Activity →
Everything from the line containing "Error corregido de" through the end of the entries should be output exactly; nothing before it is wanted.

Data listing →
==========
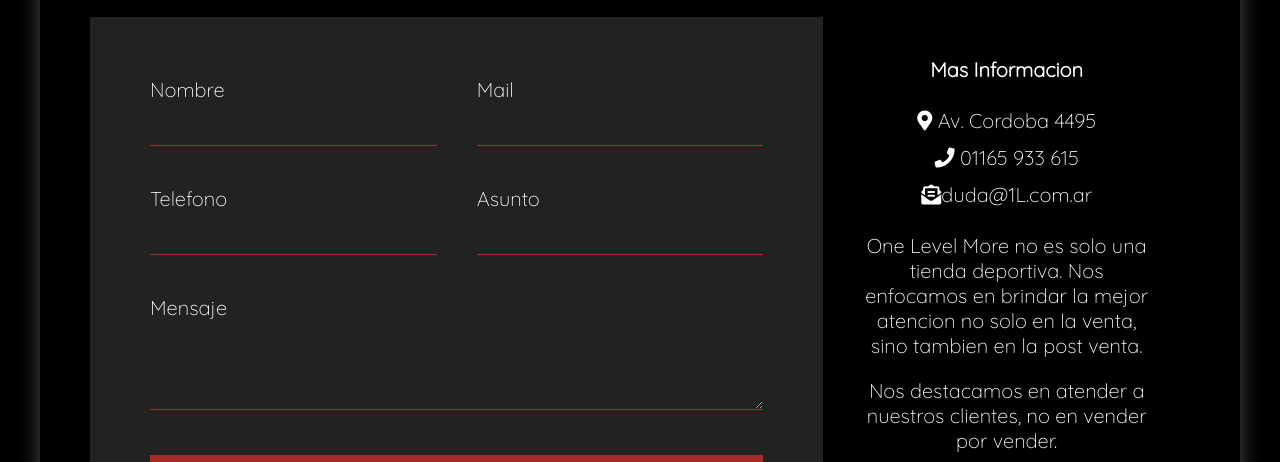
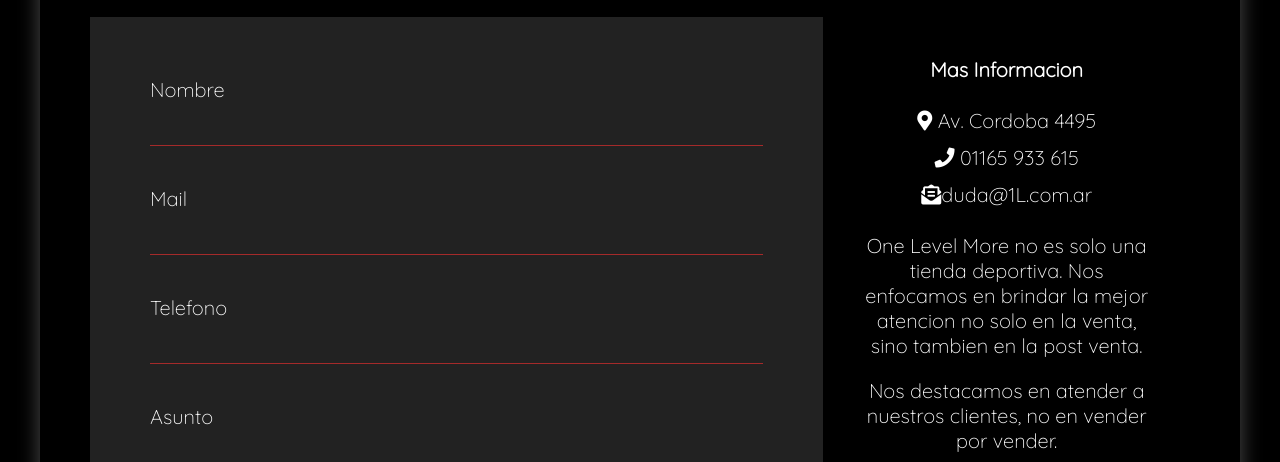
Before and after one commit to sabv1984/sabv, a website: page pages/contacto.html in a window 1280 px wide. Shown: the part 338-800 px from the top of the page. Drawn offline with nearby package versions, Linux system fonts and the light colour scheme.

Commit message:
Error corregido de las Page de Contacto y Trabaja con nosotros en Sass

```diff
--- a/scss/style.scss
+++ b/scss/style.scss
@@ -49,10 +49,7 @@ main {
 
   .contact-form {
     background: #222222;
-    padding: 1em;
-    display: grid;
-    grid-template-columns: 1fr 1fr;
-  }
+    padding: 1em;}
 
   .contact-form .Block {
     grid-column: 1 / 3;
```
Also changed, not shown: css/style.css.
==========
Your solution →
Error corregido de las Page de Contacto y Trabaja con nosotros en Sass

```diff
--- a/scss/style.scss
+++ b/scss/style.scss
@@ -49,10 +49,7 @@ main {
 
   .contact-form {
     background: #222222;
-    padding: 1em;
-    display: grid;
-    grid-template-columns: 1fr 1fr;
-  }
+    padding: 1em;}
 
   .contact-form .Block {
     grid-column: 1 / 3;
```
Also changed, not shown: css/style.css.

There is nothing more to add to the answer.